Rolande shot her a wry glance. “I can’t believe you were going to,” he retorted.
Rolande mounted his horse and they rode out of the stable and into the daylight. Several people ran after them to see them off. Soon Miriel and Rolande reached the edge of town and were on their way. The village and the crowds that had come out to bid them farewell faded into the distance.
The horses cantered freely over the golden grasses and the soft breeze blew away the last remaining shreds of the ugly black clouds from the sky. Miriel’s spirits lifted and she looked back at Rolande.
“I feel lighthearted, as if all is well,” she commented.
Rolande nodded. “If the Shadow has prevailed, it sure doesn’t seem like it at this moment,” he replied.
Miriel’s face went grim as she turned and stared straight ahead.
“Only time will tell,” said Miriel quietly.
If you’re in a great hurry to know what happens next, you don’t have to wait. The entire 30-chapter ebook entitled Miriel: Princess of Rohan can be downloaded at www(dot)talesofmiddleearth(dot)com.
Chapter One: A QUIET EVENING
Chapter Two: RED SUNSET
Chapter Three: THE GLITTERING CAVES OF AGLAROND
Chapter Four: THE BATTLE OF HELM’S DEEP
Chapter Five: FATE’S ARROW
Chapter Six: LEGOLAS

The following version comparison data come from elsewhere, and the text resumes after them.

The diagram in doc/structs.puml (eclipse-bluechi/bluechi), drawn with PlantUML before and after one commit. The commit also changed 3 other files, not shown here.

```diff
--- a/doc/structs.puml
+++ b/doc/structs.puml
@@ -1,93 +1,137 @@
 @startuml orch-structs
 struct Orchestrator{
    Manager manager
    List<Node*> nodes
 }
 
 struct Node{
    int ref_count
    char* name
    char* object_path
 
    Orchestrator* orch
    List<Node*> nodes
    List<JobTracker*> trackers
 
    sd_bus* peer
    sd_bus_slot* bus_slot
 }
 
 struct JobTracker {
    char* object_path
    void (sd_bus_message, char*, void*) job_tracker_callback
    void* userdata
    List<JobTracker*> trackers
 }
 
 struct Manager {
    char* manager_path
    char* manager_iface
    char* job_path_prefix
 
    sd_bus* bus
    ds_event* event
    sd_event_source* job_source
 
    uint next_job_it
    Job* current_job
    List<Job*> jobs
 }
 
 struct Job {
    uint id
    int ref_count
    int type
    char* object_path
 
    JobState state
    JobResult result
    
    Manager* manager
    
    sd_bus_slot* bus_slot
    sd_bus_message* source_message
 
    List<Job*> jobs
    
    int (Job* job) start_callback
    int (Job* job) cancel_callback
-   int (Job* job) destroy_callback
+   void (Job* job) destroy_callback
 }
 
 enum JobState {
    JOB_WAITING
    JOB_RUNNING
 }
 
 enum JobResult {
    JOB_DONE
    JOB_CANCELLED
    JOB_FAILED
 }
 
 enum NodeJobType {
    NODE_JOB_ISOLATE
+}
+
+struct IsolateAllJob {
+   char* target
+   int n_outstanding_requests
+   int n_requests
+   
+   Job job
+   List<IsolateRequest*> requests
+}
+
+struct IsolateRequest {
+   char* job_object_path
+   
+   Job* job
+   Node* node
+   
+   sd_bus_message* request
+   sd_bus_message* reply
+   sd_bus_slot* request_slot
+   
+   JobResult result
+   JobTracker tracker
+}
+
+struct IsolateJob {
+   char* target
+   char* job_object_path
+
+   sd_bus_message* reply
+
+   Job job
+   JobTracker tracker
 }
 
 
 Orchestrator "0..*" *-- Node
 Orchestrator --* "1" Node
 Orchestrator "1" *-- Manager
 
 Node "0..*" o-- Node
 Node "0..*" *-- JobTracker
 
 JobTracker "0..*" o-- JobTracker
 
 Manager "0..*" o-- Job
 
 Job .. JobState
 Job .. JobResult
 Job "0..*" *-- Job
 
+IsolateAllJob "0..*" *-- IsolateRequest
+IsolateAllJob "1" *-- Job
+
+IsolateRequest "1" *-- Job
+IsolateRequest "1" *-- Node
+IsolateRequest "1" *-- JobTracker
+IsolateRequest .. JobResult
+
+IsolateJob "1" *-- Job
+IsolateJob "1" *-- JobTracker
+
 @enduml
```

Chapter Seven: ON THE CAUSEWAY
Chapter Eight: A RING AND A PROMISE
Chapter Nine: ROLANDE
Chapter Ten: TROUBLED HEARTS
Chapter Eleven: THE PELENNOR FIELDS